▸ **DATA SECTION**
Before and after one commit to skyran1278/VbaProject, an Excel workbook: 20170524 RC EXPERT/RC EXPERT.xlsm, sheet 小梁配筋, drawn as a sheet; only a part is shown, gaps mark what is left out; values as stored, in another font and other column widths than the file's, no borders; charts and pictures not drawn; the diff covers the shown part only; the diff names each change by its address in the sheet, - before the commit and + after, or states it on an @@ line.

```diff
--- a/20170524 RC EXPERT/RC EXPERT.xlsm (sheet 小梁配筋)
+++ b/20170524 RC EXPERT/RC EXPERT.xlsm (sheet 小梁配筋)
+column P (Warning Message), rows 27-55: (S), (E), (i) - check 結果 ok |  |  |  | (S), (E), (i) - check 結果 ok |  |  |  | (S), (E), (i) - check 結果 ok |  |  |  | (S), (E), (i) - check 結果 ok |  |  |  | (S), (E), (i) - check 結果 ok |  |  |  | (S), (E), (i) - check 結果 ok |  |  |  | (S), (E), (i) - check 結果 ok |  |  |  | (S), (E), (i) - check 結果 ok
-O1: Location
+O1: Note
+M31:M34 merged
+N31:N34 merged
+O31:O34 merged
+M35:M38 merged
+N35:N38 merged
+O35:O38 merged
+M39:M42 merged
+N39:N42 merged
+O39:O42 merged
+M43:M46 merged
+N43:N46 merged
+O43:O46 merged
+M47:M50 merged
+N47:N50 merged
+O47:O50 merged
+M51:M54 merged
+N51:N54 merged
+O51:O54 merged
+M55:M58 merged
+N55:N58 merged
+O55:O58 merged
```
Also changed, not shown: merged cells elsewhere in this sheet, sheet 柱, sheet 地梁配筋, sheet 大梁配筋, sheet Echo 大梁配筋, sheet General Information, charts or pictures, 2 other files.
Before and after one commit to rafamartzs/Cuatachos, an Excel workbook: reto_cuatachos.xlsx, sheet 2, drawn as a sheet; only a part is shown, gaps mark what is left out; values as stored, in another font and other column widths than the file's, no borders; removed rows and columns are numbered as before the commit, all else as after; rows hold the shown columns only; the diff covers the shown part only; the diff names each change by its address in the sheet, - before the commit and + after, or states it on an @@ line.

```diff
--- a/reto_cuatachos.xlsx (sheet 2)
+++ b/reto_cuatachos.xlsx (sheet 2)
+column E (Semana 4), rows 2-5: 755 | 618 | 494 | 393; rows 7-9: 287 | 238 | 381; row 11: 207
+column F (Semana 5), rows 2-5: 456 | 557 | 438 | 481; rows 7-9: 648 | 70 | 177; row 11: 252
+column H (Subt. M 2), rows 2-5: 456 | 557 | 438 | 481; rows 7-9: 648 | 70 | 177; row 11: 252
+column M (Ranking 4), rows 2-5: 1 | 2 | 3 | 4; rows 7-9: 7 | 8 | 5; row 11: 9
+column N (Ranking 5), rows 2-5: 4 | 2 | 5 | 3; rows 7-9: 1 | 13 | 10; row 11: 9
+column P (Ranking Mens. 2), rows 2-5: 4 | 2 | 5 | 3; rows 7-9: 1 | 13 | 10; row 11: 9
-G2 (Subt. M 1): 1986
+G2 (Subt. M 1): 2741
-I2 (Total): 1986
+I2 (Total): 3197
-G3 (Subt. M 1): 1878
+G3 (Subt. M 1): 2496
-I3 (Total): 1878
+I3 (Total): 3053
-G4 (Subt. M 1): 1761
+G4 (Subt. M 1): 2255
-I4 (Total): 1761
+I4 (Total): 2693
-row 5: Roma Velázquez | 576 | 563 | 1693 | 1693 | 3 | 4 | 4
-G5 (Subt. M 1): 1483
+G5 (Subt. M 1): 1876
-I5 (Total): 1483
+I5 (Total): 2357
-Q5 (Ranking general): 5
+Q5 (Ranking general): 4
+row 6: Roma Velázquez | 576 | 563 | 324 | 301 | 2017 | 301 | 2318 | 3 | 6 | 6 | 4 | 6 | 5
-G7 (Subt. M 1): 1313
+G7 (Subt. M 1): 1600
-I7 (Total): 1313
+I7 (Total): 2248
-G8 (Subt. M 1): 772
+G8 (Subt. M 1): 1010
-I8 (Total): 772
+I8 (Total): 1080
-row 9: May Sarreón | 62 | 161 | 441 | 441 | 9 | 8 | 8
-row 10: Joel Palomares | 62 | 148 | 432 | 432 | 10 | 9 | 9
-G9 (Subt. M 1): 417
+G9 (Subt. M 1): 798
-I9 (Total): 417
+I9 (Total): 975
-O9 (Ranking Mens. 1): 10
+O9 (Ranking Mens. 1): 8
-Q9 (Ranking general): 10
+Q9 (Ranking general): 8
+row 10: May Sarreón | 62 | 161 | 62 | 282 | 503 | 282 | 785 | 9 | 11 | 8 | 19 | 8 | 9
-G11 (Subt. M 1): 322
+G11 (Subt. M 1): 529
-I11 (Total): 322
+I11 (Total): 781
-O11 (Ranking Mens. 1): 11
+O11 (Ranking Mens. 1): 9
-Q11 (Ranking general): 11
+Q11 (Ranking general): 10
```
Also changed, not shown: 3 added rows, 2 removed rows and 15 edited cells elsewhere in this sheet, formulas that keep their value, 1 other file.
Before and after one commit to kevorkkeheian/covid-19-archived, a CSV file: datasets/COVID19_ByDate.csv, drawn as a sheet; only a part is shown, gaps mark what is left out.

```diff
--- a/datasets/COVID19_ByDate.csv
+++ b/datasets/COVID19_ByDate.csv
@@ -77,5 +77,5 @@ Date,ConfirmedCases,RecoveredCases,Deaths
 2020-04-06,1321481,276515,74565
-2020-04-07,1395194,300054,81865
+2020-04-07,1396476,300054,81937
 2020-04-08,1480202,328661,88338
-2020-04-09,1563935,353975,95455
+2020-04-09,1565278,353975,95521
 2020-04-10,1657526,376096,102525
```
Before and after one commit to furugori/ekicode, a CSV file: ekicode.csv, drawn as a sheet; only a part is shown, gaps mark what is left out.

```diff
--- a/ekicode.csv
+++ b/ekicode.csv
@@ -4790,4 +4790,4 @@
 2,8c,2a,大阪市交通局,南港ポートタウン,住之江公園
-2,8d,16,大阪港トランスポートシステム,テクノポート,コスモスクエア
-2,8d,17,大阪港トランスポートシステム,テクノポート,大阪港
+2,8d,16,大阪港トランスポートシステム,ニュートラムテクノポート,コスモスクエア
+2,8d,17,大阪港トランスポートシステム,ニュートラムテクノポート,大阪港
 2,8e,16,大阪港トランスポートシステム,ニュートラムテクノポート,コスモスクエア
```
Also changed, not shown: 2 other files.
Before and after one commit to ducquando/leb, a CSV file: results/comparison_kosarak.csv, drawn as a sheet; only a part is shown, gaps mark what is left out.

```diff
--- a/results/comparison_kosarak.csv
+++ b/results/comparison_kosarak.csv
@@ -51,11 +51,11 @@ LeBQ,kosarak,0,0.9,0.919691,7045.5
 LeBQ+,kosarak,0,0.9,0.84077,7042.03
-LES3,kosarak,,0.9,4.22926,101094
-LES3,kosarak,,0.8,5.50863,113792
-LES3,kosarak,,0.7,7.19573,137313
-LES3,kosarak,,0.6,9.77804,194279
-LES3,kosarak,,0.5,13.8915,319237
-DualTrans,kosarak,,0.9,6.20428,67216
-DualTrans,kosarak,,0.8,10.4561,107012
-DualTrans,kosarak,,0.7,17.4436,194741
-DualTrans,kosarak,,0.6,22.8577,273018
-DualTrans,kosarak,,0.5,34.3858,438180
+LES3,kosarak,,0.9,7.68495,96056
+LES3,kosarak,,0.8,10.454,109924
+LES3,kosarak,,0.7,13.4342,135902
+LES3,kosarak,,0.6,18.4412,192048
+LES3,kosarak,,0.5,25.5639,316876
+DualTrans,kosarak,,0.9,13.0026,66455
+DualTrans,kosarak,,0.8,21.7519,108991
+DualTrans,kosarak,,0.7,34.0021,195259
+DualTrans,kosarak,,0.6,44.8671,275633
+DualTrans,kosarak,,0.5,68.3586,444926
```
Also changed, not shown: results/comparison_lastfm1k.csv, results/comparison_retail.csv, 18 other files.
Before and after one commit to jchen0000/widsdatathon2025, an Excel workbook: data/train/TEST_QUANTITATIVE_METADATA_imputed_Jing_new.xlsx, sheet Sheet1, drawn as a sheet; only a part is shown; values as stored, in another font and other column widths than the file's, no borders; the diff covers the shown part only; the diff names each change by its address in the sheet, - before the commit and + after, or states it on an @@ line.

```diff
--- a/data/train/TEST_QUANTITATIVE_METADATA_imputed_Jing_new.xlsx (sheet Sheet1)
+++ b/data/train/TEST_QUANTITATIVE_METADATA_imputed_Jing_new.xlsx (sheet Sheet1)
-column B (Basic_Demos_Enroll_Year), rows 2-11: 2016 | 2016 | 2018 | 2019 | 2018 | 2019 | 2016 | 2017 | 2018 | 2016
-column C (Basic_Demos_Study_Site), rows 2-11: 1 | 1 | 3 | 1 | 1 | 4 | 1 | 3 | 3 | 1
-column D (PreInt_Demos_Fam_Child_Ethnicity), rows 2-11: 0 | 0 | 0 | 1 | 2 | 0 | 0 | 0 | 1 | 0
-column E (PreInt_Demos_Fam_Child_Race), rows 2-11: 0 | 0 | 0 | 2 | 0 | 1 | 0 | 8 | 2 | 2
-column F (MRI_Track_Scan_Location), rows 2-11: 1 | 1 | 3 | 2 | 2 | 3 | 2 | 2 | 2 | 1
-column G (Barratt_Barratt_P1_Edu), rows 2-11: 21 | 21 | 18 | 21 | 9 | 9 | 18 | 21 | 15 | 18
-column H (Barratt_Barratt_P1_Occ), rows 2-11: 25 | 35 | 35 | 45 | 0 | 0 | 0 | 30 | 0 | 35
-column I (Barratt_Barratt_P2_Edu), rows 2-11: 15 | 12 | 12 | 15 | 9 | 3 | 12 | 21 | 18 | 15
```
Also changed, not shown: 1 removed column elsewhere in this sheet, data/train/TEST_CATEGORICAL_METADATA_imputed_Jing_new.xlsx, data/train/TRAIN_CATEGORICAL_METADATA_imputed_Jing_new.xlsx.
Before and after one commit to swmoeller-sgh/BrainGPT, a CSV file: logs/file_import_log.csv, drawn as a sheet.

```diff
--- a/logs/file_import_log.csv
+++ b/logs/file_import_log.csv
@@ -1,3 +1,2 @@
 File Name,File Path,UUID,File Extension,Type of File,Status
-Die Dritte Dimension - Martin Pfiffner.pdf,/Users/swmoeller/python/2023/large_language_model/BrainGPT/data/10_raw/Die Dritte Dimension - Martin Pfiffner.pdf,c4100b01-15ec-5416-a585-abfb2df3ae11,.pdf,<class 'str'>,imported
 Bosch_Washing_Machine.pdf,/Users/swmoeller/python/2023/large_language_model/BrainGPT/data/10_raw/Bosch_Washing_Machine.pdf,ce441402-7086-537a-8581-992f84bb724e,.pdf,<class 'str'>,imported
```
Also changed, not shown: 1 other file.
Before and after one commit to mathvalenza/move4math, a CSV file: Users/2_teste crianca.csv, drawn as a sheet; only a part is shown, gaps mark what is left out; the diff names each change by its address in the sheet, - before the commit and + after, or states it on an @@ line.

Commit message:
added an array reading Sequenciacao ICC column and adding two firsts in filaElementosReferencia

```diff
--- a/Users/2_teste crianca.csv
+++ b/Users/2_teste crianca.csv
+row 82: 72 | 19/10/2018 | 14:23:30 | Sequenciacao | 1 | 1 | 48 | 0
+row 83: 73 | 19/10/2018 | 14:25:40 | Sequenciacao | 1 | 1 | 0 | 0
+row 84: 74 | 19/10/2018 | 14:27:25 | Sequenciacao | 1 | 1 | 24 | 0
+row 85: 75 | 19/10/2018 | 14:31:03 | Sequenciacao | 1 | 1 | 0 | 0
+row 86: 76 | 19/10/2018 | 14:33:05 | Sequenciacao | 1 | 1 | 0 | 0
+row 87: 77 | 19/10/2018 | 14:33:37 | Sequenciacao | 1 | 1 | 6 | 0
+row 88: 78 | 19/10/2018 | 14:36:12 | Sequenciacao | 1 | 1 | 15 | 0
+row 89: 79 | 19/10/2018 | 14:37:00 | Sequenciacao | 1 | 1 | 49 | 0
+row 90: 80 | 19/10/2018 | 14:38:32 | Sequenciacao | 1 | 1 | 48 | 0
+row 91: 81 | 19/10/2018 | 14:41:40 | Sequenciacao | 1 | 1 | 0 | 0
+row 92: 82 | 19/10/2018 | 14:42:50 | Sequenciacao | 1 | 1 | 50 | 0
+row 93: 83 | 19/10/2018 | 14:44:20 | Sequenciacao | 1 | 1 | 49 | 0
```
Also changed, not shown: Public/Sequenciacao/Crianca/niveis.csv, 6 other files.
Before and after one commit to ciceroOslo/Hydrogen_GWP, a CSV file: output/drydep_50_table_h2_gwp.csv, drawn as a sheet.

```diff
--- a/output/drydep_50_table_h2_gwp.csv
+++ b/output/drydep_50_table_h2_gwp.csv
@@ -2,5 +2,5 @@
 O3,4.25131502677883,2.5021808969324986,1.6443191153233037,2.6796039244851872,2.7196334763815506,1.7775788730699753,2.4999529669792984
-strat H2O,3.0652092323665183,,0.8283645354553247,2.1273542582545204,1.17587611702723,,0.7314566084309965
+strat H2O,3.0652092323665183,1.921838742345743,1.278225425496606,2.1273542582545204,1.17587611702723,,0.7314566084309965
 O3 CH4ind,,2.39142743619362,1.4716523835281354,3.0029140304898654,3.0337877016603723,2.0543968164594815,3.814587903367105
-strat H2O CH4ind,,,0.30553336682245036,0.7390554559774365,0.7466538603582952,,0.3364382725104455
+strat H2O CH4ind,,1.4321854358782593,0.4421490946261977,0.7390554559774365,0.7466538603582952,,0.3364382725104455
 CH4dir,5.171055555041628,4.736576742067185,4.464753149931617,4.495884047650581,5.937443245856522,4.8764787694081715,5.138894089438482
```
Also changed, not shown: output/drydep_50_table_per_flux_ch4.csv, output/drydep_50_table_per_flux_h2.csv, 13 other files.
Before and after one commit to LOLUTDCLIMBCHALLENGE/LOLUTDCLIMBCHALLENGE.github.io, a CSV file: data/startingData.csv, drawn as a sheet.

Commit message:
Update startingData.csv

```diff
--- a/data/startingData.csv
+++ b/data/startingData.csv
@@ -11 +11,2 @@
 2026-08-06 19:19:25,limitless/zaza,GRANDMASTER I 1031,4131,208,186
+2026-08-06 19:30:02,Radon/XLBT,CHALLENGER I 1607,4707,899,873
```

▸ **TASK**
Return, from the entries, each line that holds "cells".

▸ **SOLUTION TO THE PROBLEM**
Also changed, not shown: merged cells elsewhere in this sheet, sheet 柱, sheet 地梁配筋, sheet 大梁配筋, sheet Echo 大梁配筋, sheet General Information, charts or pictures, 2 other files.
Also changed, not shown: 3 added rows, 2 removed rows and 15 edited cells elsewhere in this sheet, formulas that keep their value, 1 other file.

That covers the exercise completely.